How do we even begin developing Americans good enough to compete as star players in these teams? The first step is to end the “pay to play” nonsense. The fact is that kids from less fortunate neighborhoods and households that can’t afford to sign up for $300 clinics don’t stand a chance when it comes to honing their skills in a structured setting. Soccer isn’t a homogenous passion in the US, it’s a for-weekends-only pastime activity – one more chore for a parent worried about other things.
No, we can’t rely on every soccer parent in the country to develop their children with the same focus and knowledge that Mark Pulisic developed his son, Christian, with. A lot of the responsibility lands on the shoulders of youth coaches starting from ages 6 and up. However, according to renowned youth coach Tom Byer, the crucial stage for a child’s development of technical skills lies between the moment a boy or girl is able to walk and the age of six. During that window, a child who is given a small ball to play with every day of the week for hours on end will (hopefully) develop the technical skills good enough to compete with those kids in Brazil and Germany who do this just as much. That’s what Pulisic did, and that must be the standard for a majority of soccer-loving parents that hope to raise future US Soccer stars.

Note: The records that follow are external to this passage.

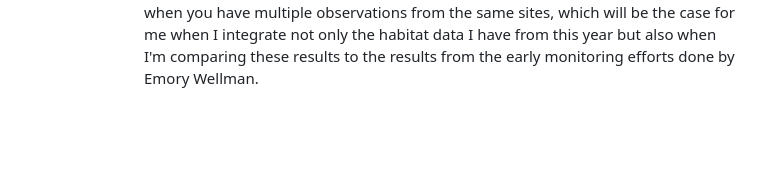
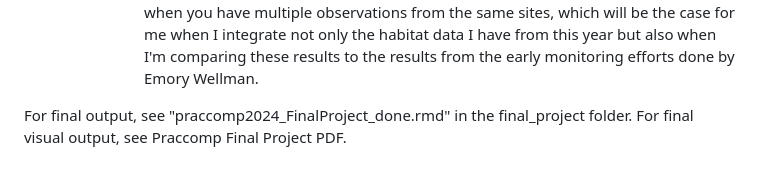
Before and after one commit to Gloonum/praccomp2024, a Markdown page: README.md, the part around the change. Drawn GitHub-style; blank space fills up the shorter version.

Commit message:
README.md
final final maybe p 2

```diff
--- a/README.md
+++ b/README.md
@@ -107,3 +107,6 @@ This more site-specific map, pictured below, shows the distribution of my sample
     - Future analyses
         - I am interested in expanding upon these initial analyses to run linear mixed models with additional data that I have not yet processed, including season, water quality parameters, and time since restoration as fixed effects. In addition to oyster densities, I am also interested in looking at the impacts of these effects on other dependent variables, including marsh edge location, oyster reef footprint, and stem density/heights.
             - I am interested in using linear mixed models because this is a good approach to use when you have multiple observations from the same sites, which will be the case for me when I integrate not only the habitat data I have from this year but also when I'm comparing these results to the results from the early monitoring efforts done by Emory Wellman.
+
+For final output, see "praccomp2024_FinalProject_done.rmd" in the final_project folder.
+For final visual output, see Praccomp Final Project PDF.
```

Let’s say all of these institutions are put in place today. We still don’t have the culture that feeds a successful soccer institution. Soccer is strides behind American football and basketball at the moment in terms of popularity. This means a majority of physically gifted and intelligent athletes will probably choose one of those sports instead of the beautiful game from a young age. If LeBron James had, however hypothetical, chosen soccer when he was a child, I’d bet that his physical strength and in-game intelligence would have developed just as well for soccer as it has for basketball. It’s an issue that has plagued countries like the Finland and Canada (ice hockey) and India (cricket) for generations; we’re losing potential soccer stars for other sports.
If by 2025, the United States puts in place a promotion/relegation system for league soccer, instills the concept of “Soccer Starts at Home” with parents across the country, and the sports culture begins to shift towards a soccer-dominated society, we may stand a chance within our lifetimes of lifting a World Cup. That’s not even mentioning that a seven or eight year timeline is very ambitious, to say the least.Embed from Getty Images
To close, I should say that we can’t completely chalk this failure up to a structural problem. As I’ve laid out, I am of the opinion that we need to begin discussing change and acting upon it, but the 11 players deployed in a US kit last night weren’t necessarily bad. We have the talent and the ambition – Pulisic, DeAndre Yedlin, Kellyn Acosta, Paul Arriola, and Bobby Wood represent a new generation of talent ready to take on more responsibility.
Let us not underestimate what this loss means for US Soccer. The potential for a “lost generation” is very scary, as the national pride evoked from watching the US during the World Cup won’t be attained until 2022 at the earliest. It’s a catastrophic failure, and only discussion and action will lift us out of this pit of doom.
Featured Image provided by Sports Illustrated.